Dealing With Change

Editorial, by Jon L. Jordan, MD, JD

Depending on the individual’s perspective, confronting and dealing with technical and organizational change presents one of the greatest challenges managers or employees face during their working lifetime. And yet, everyone knows, or should know, that change is inevitable and, in many cases, absolutely necessary.

During the time I have spent as a manager in the Office of Aerospace Medicine, I have had the opportunity to witness relatively dramatic changes in the content and administration of FAA’s programs, not the least of which have been changes in the medical programs. Organizational structure has undergone numerous modifications to accommodate, among others, changing program needs and new management philosophies. Advances in technology and fresh ideas by new as well as experienced employees and managers have opened both minds and doors to innovative changes.

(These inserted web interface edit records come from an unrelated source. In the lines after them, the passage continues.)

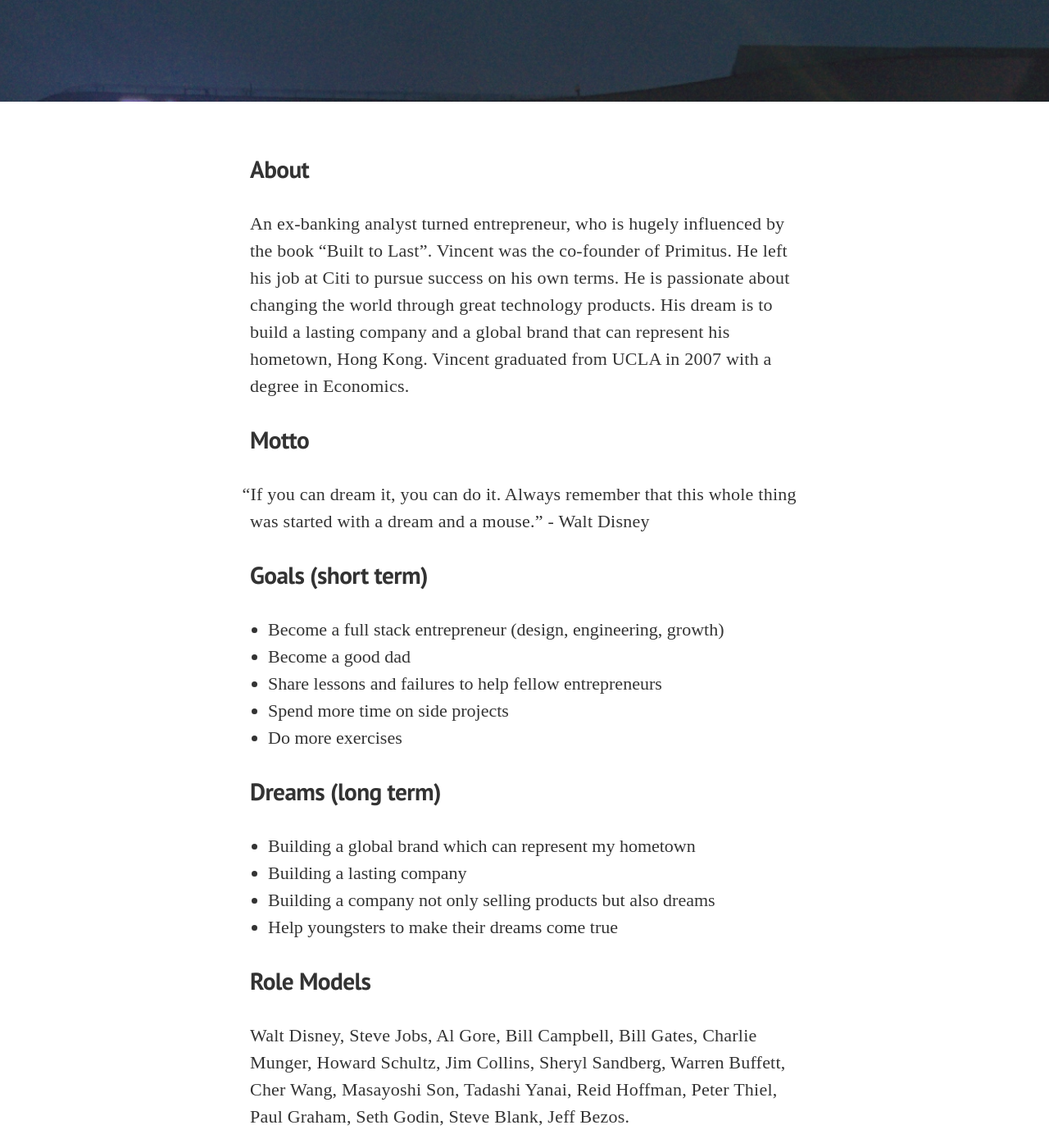
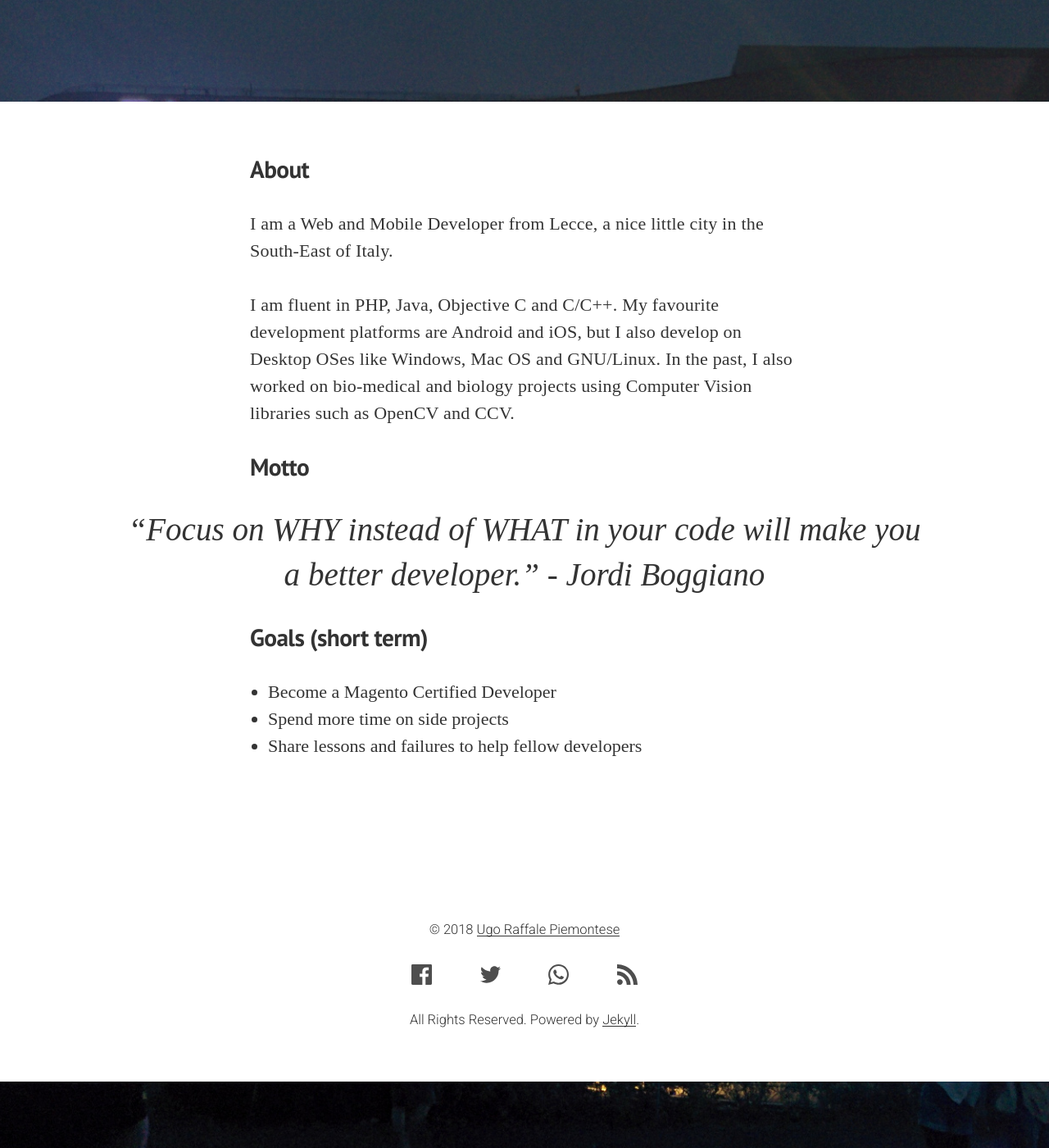
Before and after one commit to UgoRaffaele/ugoraffaele.github.io, a Jekyll site: the page built from about/index.html, in a window 1280 px wide and 1400 px high, scrolled down 668 px. Shown: the whole window at 82% size. Built offline with Jekyll 4.4.1, drawn with Linux system fonts in a browser that asks for light colours; nearby versions of some CDN libraries; some web fonts are replaced; Markdown is read by kramdown in place of the engine named in the settings; some of the changed text lies outside the part shown.

Commit message:
Updated about page

```diff
--- a/about/index.html
+++ b/about/index.html
@@ -25,43 +25,16 @@ title: About Me
     <div class="container container--content">
       <div class="content-body">
         <h4>About</h4>
-        <p>An ex-banking analyst turned entrepreneur, who is hugely influenced by the book “Built to Last”. Vincent was the co-founder of Primitus. He left his job at Citi to pursue success on his own terms. He is passionate about changing the world through great technology products. His dream is to build a lasting company and a global brand that can represent his hometown, Hong Kong. Vincent graduated from UCLA in 2007 with a degree in Economics.</p>
+        <p>I am a Web and Mobile Developer from Lecce, a nice little city in the South-East of Italy.</p>
+        <p>I am fluent in PHP, Java, Objective C and C/C++. My favourite development platforms are Android and iOS, but I also develop on Desktop OSes like Windows, Mac OS and GNU/Linux. In the past, I also worked on bio-medical and biology projects using Computer Vision libraries such as OpenCV and CCV.</p>
         <h4>Motto</h4>
-        <p class="u--startsWithDoubleQuote">“If you can dream it, you can do it. Always remember that this whole thing was started with a dream and a mouse.” - Walt Disney</p>
+        <blockquote class="largeQuote">“Focus on WHY instead of WHAT in your code will make you a better developer.” - Jordi Boggiano</blockquote>
         <h4>Goals (short term)</h4>
         <ul>
-          <li>Become a full stack entrepreneur (design, engineering, growth)</li>
-          <li>Become a good dad</li>
-          <li>Share lessons and failures to help fellow entrepreneurs</li>
+          <li>Become a Magento Certified Developer</li>
           <li>Spend more time on side projects</li>
-          <li>Do more exercises</li>
+          <li>Share lessons and failures to help fellow developers</li>
         </ul>
-        <h4>Dreams (long term)</h4>
-        <ul>
-          <li>Building a global brand which can represent my hometown</li>
-          <li>Building a lasting company</li>
-          <li>Building a company not only selling products but also dreams</li>
-          <li>Help youngsters to make their dreams come true</li>
-        </ul>
-        <h4>Role Models</h4>
-        <p>
-          Walt Disney, Steve Jobs, Al Gore, Bill Campbell, Bill Gates, Charlie Munger, Howard Schultz, Jim Collins, Sheryl Sandberg, Warren Buffett, Cher Wang, Masayoshi Son, Tadashi Yanai, Reid Hoffman, Peter Thiel, Paul Graham, Seth Godin, Steve Blank, Jeff Bezos.
-        </p>
-        <h4>Favorite Companies</h4>
-        <p>
-          Disney, Apple, Google, IKEA, Intuit, Procter & Gamble, Sony, Starbucks, Toyota, Pixar, Zappos, HubSpot, LinkedIn.
-        </p>
-        <h4>Favorite Startups</h4>
-        <p>
-          GitHub, Buffer, Airbnb, Dropbox, Square, Atlassian, Automattic, Evernote, Squarespace, InVision, Pinterest, Intercom, FiftyThree, Slack.
-        </p>
-        <h4>Favorite Brands</h4>
-        <p>
-          37signals, Apple, Canon, Coca-Cola, Disney, innocent drinks, method, Nike, Muji, Patagonia.
-        </p>
-        <p>
-          Photo Credit: <a href="http://www.pixar.com/short_films/Theatrical-Shorts/La-Luna" target="_blank">Pixar's La Luna</a>
-        </p>
       </div>
     </div>
   </section>
```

With the advent of required electronic transmission of airman medical certification data and the digital electronic transmission of electrocardiograms, we are about to experience a dramatic change in respect to the management of the airman medical certification system. We recognize that for some aviation medical examiners this change will present a significant challenge. With the institution at the Aeromedical Certification Division of the document imaging workflow system that encompasses the receipt of electronically transmitted medical data and permits the electronic storage and processing of all medical certification data, our staff at the Division will be challenged in adjusting to this new way of “doing business.” While adjusting to this change has the potential for being somewhat painful and disruptive, its implementation is absolutely essential if we expect to improve the quality and efficiency of the medical certification process.

In speaking of change, I am also reminded that significant adjustments are required when “key” personnel either join or leave an organization. In the last several years, the Office of Aerospace Medicine has experienced new vitality through the addition of highly energetic and innovative employees. On the other hand, we have also experienced some negative change as a result of losses of employees. One such loss has now occurred that significantly impacts civil aviation medicine generally as well as me personally.

Dr. William H. Hark stepped down as Deputy Federal Air Surgeon on July 2, leaving a void in the office that is difficult to fill. I have known Bill for the better part of 30 years and have worked with him closely for more than 20. He has been my teacher, counsel, and friend through all these years, and he has had an incalculable influence on the development and administration of civil aviation medical programs in the United States.

While I usually view the opportunity for change in a positive and enthusiastic manner, this is one that I do not relish.

I wish Bill well in his retirement, and I recognize that this is a direction that we all must take sooner or later. Nonetheless, dealing with his departure presents one of the most difficult organizational challenges that the Office of Aerospace Medicine and I have had to face in many years. Although this is a painful problem, I feel certain that we will deal successfully with it, just as I feel certain that we all will deal successfully with the changes now imminent for the medical certification system.

JLJ